A memorial service is scheduled for Sept. 28 at the UC Berkeley Faculty Club. The family suggests memorial contributions to Human Rights Advocates, P.O. Box 5675, Berkeley, CA 94705, or to the Frank C. Newman International Human Rights Law Clinic, USF School of Law, 2130 Fulton St., San Francisco, CA 94117.

(Frances had been a long-time member of our Lamorinda Democratic Club, we will miss her.)

Ms. Newman, a Los Angeles native, grew up in Berkeley and Palo Alto and attended Stanford University, where she earned bachelor’s and master’s degrees in psychology in 1935 and 1936. While working at the Institute of Child Welfare at UC Berkeley after graduation, she met her future husband, who was playing at a piano bar to help pay his way through law school at Boalt Hall.

They married in 1940. Justice Newman became an international human rights lawyer and advocate, spent decades on the Boalt Hall faculty and five years as the school’s dean, and was appointed to the state’s high court by Gov. Jerry Brown in 1977.

Before retiring in 1982, he wrote rulings striking down a city ordinance that limited the number of unrelated people who could live at a home, and establishing the right to distribute political material at privately owned shopping centers. He died in 1996.

Ms. Newman began a career in 1971 as a paralegal, a profession that had been recognized by the American Bar Association only two years earlier, and worked at San Francisco law firms for 27 years before retiring in 1998. She was a founding member of the San Francisco Association of Legal Assistants and developed and taught one of the first courses for legal assistants at City College of San Francisco, said her daughter, Holly Newman.

After her husband’s death, Ms. Newman remained a financial supporter of Human Rights Advocates, a nonprofit organization he and his students had founded in 1978. She was also instrumental in getting the University of San Francisco to name the Frank C. Newman International Human Rights Law Clinic, her family said.

A resident of Orinda, she performed with choral groups throughout her life and was a member of Berkeley’s University Chorus until 2006, her daughter said.

Ms. Newman is survived by her daughter, Holly, of Petaluma.

A memorial service is scheduled for Sept. 28 at the UC Berkeley Faculty Club.
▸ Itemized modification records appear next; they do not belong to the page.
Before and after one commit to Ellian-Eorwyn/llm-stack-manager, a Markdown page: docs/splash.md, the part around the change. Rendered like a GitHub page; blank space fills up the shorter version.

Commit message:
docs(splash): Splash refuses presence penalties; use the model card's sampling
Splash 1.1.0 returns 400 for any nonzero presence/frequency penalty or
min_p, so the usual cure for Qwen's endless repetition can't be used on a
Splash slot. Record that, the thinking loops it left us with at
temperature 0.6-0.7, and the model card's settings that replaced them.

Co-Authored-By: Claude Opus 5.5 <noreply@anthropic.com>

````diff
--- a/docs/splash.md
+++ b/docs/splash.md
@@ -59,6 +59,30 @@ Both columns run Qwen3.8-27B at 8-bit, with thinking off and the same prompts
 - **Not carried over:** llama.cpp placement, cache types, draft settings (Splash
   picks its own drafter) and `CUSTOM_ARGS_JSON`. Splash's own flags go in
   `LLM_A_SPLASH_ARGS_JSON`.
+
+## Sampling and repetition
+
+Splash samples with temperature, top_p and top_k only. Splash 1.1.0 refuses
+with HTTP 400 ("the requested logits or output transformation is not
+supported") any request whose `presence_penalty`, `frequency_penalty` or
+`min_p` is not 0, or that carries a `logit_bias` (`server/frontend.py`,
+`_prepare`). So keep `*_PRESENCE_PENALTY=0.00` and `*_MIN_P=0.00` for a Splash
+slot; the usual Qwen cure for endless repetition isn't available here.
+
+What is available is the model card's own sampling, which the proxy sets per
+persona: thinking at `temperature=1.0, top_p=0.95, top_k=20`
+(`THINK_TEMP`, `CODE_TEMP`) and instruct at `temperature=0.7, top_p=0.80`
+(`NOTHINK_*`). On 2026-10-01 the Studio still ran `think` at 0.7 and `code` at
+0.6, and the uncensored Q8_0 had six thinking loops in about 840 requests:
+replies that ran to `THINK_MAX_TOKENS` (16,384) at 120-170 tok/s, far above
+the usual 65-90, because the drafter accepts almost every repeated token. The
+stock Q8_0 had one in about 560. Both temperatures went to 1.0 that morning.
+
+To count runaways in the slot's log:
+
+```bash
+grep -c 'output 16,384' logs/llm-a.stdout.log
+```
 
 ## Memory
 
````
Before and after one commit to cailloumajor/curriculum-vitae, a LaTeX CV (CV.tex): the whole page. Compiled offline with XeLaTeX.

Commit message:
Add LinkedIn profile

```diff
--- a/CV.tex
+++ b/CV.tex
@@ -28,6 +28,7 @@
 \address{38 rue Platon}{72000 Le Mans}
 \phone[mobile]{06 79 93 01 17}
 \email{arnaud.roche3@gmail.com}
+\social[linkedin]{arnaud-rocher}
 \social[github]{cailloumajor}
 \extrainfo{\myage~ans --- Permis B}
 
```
The family suggests memorial contributions to Human Rights Advocates, P.O. Box 5675, Berkeley, CA 94705, or to the Frank C. Newman International Human Rights Law Clinic, USF School of Law, 2130 Fulton St., San Francisco, CA 94117.